- _What to do_
Count the lines in the records below that contain the word "style", and give only that count.

*** Data for this exercise ***

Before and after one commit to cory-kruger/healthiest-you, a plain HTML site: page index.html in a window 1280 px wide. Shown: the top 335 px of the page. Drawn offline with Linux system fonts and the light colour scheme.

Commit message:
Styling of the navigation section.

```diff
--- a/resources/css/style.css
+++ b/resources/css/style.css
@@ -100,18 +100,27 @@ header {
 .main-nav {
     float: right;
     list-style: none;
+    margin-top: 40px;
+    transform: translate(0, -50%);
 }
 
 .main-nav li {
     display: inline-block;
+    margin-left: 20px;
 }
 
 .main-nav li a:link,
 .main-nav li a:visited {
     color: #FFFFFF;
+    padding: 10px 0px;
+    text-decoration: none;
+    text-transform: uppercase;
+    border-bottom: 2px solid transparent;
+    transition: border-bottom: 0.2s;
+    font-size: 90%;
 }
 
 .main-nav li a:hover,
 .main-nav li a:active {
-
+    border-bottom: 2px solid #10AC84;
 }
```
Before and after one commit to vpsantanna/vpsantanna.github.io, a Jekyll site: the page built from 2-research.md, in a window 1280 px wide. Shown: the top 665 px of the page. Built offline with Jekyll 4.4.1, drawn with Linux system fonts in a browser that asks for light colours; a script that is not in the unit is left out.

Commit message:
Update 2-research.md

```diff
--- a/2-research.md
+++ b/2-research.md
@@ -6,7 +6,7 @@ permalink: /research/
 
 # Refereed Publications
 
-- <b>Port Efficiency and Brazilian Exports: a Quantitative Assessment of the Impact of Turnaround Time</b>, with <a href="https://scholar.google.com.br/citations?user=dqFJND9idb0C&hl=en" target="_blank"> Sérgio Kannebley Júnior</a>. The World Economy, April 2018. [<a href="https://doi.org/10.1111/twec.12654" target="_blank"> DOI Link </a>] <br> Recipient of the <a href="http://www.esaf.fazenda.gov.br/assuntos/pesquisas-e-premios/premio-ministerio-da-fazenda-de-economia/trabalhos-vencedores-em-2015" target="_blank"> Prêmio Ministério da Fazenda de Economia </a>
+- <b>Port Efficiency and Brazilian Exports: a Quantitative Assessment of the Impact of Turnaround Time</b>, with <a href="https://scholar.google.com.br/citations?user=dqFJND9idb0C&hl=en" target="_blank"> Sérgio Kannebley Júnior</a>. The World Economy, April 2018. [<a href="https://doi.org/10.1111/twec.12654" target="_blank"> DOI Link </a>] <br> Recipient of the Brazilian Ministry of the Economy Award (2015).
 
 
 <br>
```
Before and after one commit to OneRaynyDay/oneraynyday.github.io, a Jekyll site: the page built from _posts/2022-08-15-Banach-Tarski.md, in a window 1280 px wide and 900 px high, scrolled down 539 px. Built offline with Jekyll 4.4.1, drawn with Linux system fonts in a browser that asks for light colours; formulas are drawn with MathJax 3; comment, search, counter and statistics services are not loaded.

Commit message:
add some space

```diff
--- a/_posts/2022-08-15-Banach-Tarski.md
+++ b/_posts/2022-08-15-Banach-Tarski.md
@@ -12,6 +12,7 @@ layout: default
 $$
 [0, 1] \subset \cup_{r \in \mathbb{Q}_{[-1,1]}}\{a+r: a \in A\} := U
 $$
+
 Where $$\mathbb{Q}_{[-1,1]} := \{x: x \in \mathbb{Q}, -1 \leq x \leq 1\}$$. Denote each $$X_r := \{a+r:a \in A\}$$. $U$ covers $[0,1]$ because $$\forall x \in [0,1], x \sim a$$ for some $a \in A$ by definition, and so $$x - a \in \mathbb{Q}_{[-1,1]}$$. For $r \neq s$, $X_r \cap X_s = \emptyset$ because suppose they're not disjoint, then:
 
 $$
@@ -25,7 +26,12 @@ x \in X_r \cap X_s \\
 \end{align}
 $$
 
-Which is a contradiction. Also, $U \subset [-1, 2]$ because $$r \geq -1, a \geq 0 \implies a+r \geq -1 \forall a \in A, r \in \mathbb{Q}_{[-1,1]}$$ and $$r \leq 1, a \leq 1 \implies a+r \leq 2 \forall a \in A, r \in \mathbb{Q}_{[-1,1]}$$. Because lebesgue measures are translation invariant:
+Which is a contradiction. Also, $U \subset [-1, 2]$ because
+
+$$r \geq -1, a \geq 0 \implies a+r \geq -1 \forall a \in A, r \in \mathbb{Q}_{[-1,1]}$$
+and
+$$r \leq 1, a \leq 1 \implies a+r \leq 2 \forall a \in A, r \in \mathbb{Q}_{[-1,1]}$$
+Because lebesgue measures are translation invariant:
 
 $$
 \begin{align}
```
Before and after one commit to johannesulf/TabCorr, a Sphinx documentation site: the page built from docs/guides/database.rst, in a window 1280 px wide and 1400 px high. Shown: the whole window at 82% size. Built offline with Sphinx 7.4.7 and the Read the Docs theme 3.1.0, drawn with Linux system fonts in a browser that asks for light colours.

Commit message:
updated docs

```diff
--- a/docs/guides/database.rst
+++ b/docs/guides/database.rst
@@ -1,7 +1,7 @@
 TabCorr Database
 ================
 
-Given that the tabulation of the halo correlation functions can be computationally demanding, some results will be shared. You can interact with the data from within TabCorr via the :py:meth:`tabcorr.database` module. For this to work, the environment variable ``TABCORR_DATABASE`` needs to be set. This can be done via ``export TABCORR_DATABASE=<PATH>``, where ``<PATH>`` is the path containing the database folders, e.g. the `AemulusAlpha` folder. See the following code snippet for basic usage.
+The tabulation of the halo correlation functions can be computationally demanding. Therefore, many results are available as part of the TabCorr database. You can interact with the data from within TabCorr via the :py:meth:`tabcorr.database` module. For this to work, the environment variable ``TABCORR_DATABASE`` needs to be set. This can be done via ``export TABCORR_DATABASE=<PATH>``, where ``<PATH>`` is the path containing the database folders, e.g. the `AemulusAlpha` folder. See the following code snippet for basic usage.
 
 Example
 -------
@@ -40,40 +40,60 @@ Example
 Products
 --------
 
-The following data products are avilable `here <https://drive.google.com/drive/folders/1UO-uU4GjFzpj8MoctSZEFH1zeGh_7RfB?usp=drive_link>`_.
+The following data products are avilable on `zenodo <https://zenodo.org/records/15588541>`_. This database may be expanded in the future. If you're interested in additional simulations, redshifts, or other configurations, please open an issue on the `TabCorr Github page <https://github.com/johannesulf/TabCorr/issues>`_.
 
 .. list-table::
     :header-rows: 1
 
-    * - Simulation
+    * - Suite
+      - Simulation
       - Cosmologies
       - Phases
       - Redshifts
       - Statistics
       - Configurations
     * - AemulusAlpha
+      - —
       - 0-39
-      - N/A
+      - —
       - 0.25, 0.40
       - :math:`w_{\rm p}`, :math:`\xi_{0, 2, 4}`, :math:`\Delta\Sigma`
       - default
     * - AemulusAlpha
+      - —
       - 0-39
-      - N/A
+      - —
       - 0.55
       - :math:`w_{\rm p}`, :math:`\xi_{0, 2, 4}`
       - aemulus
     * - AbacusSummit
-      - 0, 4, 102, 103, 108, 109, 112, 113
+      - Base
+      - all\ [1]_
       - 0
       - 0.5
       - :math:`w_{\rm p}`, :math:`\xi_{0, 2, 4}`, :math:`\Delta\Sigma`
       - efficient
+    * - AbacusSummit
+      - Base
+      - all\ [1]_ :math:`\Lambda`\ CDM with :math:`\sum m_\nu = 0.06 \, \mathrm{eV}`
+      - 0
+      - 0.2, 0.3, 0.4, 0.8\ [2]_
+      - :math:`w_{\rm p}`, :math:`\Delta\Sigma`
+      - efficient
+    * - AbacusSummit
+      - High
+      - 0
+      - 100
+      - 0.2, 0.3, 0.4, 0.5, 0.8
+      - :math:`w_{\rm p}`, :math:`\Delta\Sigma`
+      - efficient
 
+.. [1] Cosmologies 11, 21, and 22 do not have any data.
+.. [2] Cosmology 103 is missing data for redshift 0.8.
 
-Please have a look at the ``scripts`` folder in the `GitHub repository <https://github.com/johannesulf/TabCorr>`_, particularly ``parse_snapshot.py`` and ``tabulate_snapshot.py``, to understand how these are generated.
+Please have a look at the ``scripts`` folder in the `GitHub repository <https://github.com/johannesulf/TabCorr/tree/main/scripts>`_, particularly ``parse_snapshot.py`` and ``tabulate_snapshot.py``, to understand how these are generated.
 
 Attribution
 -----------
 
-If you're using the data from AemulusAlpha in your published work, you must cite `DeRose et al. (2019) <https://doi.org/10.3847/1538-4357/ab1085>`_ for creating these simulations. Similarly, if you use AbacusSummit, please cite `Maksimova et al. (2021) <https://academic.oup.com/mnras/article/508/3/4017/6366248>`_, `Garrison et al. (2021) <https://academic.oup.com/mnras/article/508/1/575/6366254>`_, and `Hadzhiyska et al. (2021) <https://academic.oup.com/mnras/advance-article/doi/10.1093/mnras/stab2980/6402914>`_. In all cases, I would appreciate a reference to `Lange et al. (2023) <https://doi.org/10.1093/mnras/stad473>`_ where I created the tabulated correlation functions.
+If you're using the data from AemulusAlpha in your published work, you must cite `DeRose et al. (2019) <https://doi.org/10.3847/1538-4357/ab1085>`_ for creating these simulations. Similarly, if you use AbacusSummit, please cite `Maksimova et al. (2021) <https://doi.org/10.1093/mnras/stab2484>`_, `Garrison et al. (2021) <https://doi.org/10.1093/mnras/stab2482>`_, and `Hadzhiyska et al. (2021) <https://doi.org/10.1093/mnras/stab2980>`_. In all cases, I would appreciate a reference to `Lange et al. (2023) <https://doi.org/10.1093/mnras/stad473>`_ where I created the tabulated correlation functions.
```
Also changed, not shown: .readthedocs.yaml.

***

- _Written answer_
3